During the discussion as to the Open Meetings violation, Mr. Tyksinski stated to us that he agreed with us that the meeting would constitute a violation of the Open Meetings Law. We shut off our cameras after the vote to go into executive session was taken, but we turned them back on when the relevancy of the OML was discussed. Here is that portion of the meeting.
As you can hear, Mr. Donovan assured the Town Attorney that no action was going to be taken and the Mr. Cully made it clear that he was concerned about Open Meetings violations. However, as we already pointed out, according to Robert Freeman, meetings still come under the Open Meetings Law regardless of whether there is intent to take any action. While Attorney Cully stated that he wanted to make sure that the Open Meetings Law was not violated, it was apparent that he is not completely familiar with the law. Mr. Donovan should have contacted Town Attorney Cully prior to the meeting to allow him time to research the law; the Town Attorney is the authority that should have been contacted, not the Town Clerk.
The executive session started with all members of the Planning Board and the invited town board members and others in attendance. However, much to the credit of Supervisor Tyksinski, upon information and belief, he left the executive session shortly after it started because he was uncomfortable with the whole scenario.

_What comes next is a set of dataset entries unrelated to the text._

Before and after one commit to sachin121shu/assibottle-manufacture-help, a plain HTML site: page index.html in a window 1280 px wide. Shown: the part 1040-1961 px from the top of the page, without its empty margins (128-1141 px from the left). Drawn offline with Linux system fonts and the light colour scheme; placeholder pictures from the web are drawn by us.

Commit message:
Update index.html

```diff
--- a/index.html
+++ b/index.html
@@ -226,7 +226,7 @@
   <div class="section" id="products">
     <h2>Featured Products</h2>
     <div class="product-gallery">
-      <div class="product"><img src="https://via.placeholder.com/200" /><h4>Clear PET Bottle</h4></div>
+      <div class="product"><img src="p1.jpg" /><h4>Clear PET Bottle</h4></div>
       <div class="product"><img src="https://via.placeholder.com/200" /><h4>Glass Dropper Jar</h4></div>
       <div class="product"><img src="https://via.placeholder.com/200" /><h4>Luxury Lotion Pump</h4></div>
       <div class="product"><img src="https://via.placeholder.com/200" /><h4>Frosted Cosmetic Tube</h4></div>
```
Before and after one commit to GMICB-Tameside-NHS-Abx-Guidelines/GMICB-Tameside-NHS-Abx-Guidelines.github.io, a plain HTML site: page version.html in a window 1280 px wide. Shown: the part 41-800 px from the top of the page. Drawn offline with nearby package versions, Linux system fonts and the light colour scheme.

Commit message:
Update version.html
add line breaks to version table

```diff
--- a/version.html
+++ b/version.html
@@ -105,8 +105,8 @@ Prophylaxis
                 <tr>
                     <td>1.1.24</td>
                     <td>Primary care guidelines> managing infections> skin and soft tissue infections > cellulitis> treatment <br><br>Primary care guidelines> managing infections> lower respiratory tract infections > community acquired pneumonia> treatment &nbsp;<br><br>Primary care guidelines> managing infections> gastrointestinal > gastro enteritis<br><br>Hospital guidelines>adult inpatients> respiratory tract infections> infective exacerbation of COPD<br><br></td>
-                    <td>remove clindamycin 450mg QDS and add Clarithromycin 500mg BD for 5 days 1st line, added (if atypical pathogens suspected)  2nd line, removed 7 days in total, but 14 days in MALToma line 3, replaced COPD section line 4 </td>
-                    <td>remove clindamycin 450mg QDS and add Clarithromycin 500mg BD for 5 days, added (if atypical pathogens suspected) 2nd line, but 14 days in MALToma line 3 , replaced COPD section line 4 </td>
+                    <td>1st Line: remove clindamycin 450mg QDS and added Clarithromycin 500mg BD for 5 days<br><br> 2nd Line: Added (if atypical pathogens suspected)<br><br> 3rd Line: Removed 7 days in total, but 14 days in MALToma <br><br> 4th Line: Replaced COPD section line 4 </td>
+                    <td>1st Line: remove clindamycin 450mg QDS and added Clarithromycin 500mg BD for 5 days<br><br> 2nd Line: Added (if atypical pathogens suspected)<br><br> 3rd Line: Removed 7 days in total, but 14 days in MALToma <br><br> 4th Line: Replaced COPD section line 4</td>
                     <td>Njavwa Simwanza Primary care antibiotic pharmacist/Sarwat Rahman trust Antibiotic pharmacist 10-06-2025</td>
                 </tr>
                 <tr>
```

The Observer Dispatch is right on target with their editorial in today's newspaper, New Hartford transparency key to trust; Supervisor Tyksinski must show residents that maintaining an open government is paramount to his administration. We think Pat went a long way in showing that last evening when he walked out of the executive session shortly after it began.
We also have to point out that the attack on Councilman Backman by Mr. Donovan was uncalled for and the matter should have been discussed behind closed doors [and probably would have come under the 'pending litigation' part of the Open Meeting Law regarding executive session]. However, Mr. Donovan chose to publicly air this diatribe even though he obviously did not have all the information he needed to make the accusations and statements that he made last evening. Mr. Donovan apparently was just out to publicly attack the councilman who has been outspoken in his disapproval of the 5-acre requirement contained in the Generic Environmental Impact Study (GEIS) for the Southern end of town.
Here is a videotape of the Planning Board Meeting held on Monday, January 11, 2010.
Monday, January 11, 2010
Wednesday, January 6, 2010
According to the article, town reserves are depleted; newly elected Town Supervisor Pat Tyksinski will need to find a way to meet the next payroll due on Thursday. Town Supervisor Tyksinski is quoted as saying:
One way or another, the town will pay its employees...Some other payments that were set to go out will be delayed, and money from early property tax payments also could be used.Let's not kid ourselves folks, at this point the town is robbing Peter to pay Paul. The town board has a big job in front of them; drastic cuts will have to be made in order to bring New Hartford back to where it was just 4 short years ago.
Concerned Citizens will be watching and reporting, but it is also incumbent on town residents to take an active role in town government by attending town board meetings, asking questions and volunteering to serve on committees and boards as openings occur.
The Swearing In Ceremony took place on January 1 at noon in Butler Hall followed by a short reception.
Afterwards the new town board held the organizational meeting; the first town board meeting of 2010.
The next town board meeting is scheduled for Wednesday, January 13, 2010. We will post the agenda as soon as it is available.